In 1986, the late Belgian curator Jan Hoet made history with his large-scale exhibition “Chambres d’amis”: In private homes throughout the city of Ghent, renowned artists such as Joseph Kosuth, Bruce Nauman, Daniel Buren, and local hero Panamarenko displayed their work. This exhibition prompted Cornelis to organize a tour de force of his own. With its six hours of live television, De langste dag (The Longest Day), 1986, was Cornelis’s most sensational and ambitious project. Satellite television had been used to cover big sporting events or breaking news stories, but an art exhibition? That’s exactly what Cornelis employed it for that June 21, the day the exhibition opened. Switching between a studio location with a very young Chris Dercon as the conversational foil for curators Germano Celant and Denys Zacharopoulos; a newsroom with journalists commenting on what was happening in the city and answering telephone calls from the audience; dazzling helicopter shots; and mobile interventions in the houses where the works had been installed, Cornelis created a new way to treat art as a mainstream cultural event.
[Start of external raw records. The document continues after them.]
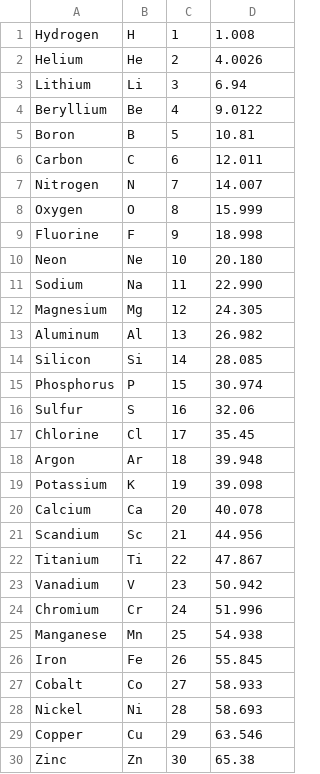
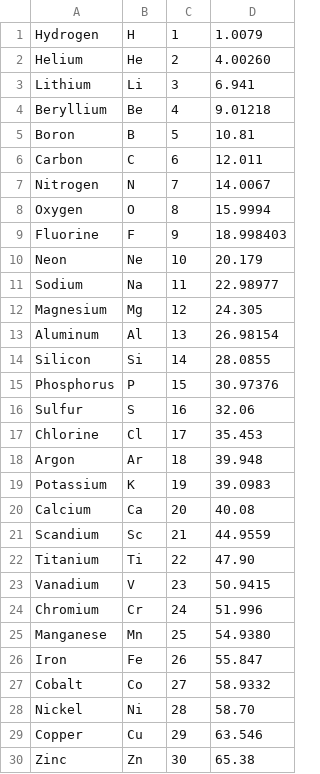
Before and after one commit to JordanJGarcia/chemistry-tools, a CSV file: elements.csv, drawn as a sheet; only a part is shown; the diff covers the shown part only.

Commit message:
match element weights to the ones in current textbook, General Chemistry Principles and Structure 4E, Brady Humiston

```diff
--- a/elements.csv
+++ b/elements.csv
@@ -1,29 +1,29 @@
-Hydrogen,H,1,1.008
-Helium,He,2,4.0026
-Lithium,Li,3,6.94
-Beryllium,Be,4,9.0122
+Hydrogen,H,1,1.0079
+Helium,He,2,4.00260
+Lithium,Li,3,6.941
+Beryllium,Be,4,9.01218
 Boron,B,5,10.81
 Carbon,C,6,12.011
-Nitrogen,N,7,14.007
-Oxygen,O,8,15.999
-Fluorine,F,9,18.998
-Neon,Ne,10,20.180
-Sodium,Na,11,22.990
+Nitrogen,N,7,14.0067
+Oxygen,O,8,15.9994
+Fluorine,F,9,18.998403
+Neon,Ne,10,20.179
+Sodium,Na,11,22.98977
 Magnesium,Mg,12,24.305
-Aluminum,Al,13,26.982
-Silicon,Si,14,28.085
-Phosphorus,P,15,30.974
+Aluminum,Al,13,26.98154
+Silicon,Si,14,28.0855
+Phosphorus,P,15,30.97376
 Sulfur,S,16,32.06
-Chlorine,Cl,17,35.45
+Chlorine,Cl,17,35.453
 Argon,Ar,18,39.948
-Potassium,K,19,39.098
-Calcium,Ca,20,40.078
-Scandium,Sc,21,44.956
-Titanium,Ti,22,47.867
-Vanadium,V,23,50.942
+Potassium,K,19,39.0983
+Calcium,Ca,20,40.08
+Scandium,Sc,21,44.9559
+Titanium,Ti,22,47.90
+Vanadium,V,23,50.9415
 Chromium,Cr,24,51.996
-Manganese,Mn,25,54.938
-Iron,Fe,26,55.845
-Cobalt,Co,27,58.933
-Nickel,Ni,28,58.693
+Manganese,Mn,25,54.9380
+Iron,Fe,26,55.847
+Cobalt,Co,27,58.9332
+Nickel,Ni,28,58.70
 Copper,Cu,29,63.546
```
Also changed, not shown: 42 edited cells elsewhere in this file.
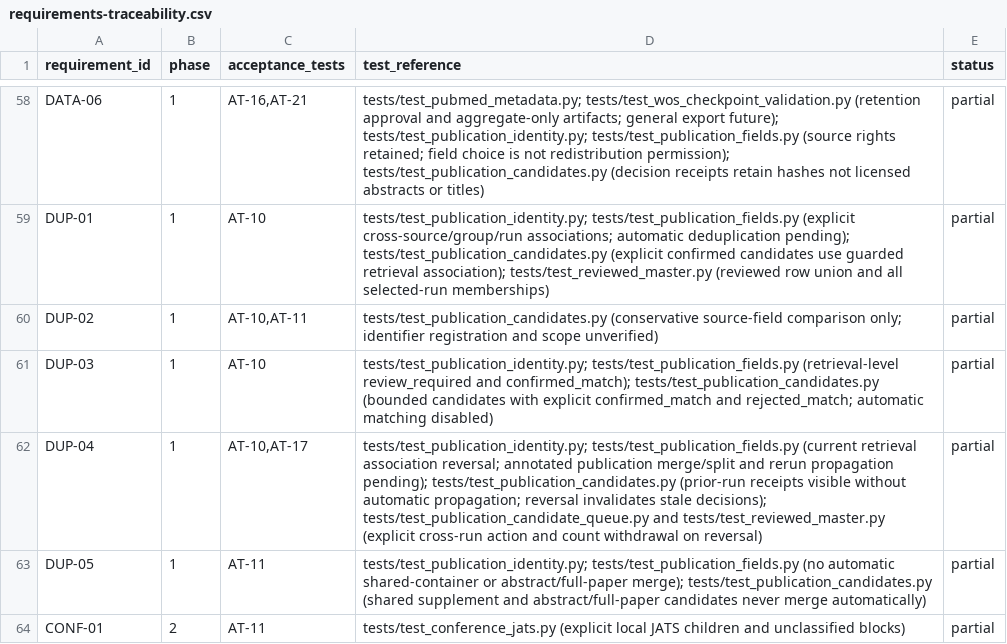
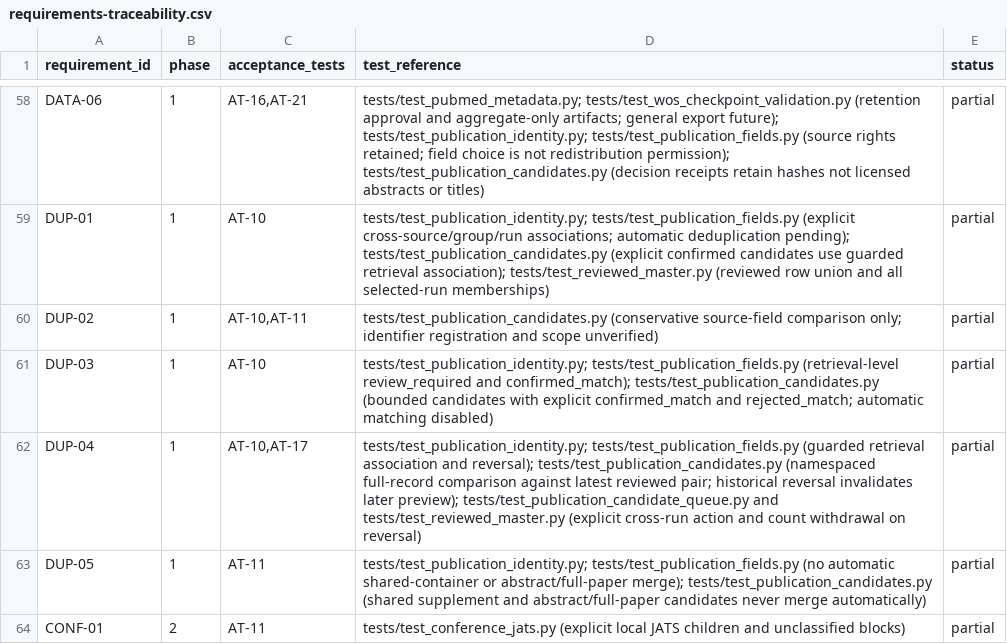
Before and after one commit to studeployed/RESEARCH-Y, a CSV file: docs/requirements-traceability.csv, drawn as a sheet; only a part is shown, gaps mark what is left out.

Commit message:
Compare complete provider evidence when duplicate decisions recur

```diff
--- a/docs/requirements-traceability.csv
+++ b/docs/requirements-traceability.csv
@@ -61,3 +61,3 @@ DUP-02,1,"AT-10,AT-11",tests/test_publication_candidates.py (conservative source
 DUP-03,1,AT-10,tests/test_publication_identity.py; tests/test_publication_fields.py (retrieval-level review_required and confirmed_match); tests/test_publication_candidates.py (bounded candidates with explicit confirmed_match and rejected_match; automatic matching disabled),partial
-DUP-04,1,"AT-10,AT-17",tests/test_publication_identity.py; tests/test_publication_fields.py (current retrieval association reversal; annotated publication merge/split and rerun propagation pending); tests/test_publication_candidates.py (prior-run receipts visible without automatic propagation; reversal invalidates stale decisions); tests/test_publication_candidate_queue.py and tests/test_reviewed_master.py (explicit cross-run action and count withdrawal on reversal),partial
+DUP-04,1,"AT-10,AT-17",tests/test_publication_identity.py; tests/test_publication_fields.py (guarded retrieval association and reversal); tests/test_publication_candidates.py (namespaced full-record comparison against latest reviewed pair; historical reversal invalidates later preview); tests/test_publication_candidate_queue.py and tests/test_reviewed_master.py (explicit cross-run action and count withdrawal on reversal),partial
 DUP-05,1,AT-11,tests/test_publication_identity.py; tests/test_publication_fields.py (no automatic shared-container or abstract/full-paper merge); tests/test_publication_candidates.py (shared supplement and abstract/full-paper candidates never merge automatically),partial
```
Also changed, not shown: 4 other files.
It would be impossible to describe every film in this remarkable exhibition, which itself represented only a small selection from Cornelis’s vast body of work, but one section, “Speaking in Tongues,” deserves particular mention. Eight short films shot between 1969 and 1990 presented the filmmaker at his most radical. Each work was a variation on the conventional artist-portrait, but in C’est moi que je peins, Wie alleen staat heeft recht van spreken (It Is My Own Self That I Am Painting, Who Stands Alone Has the Right to Speak Up), 1996, for instance, we see a shot, several minutes long and without commentary, of an office door through which civil servants are leaving their workplace. It is not clear why we are viewing this seemingly banal shot; to see it on television is disorienting. Cornelis finally gives a clue by showing the artist Jacques Charlier talking about why he finds this banal situation so significant.

Although it now seems unthinkable that anyone could create such avant-garde projects for mass audiences on public television, this show was convincing proof that once upon a time such a subversive approach was really possible. Television can be much more than a passive feeding tube. It can actually become art.

Jos Van den Bergh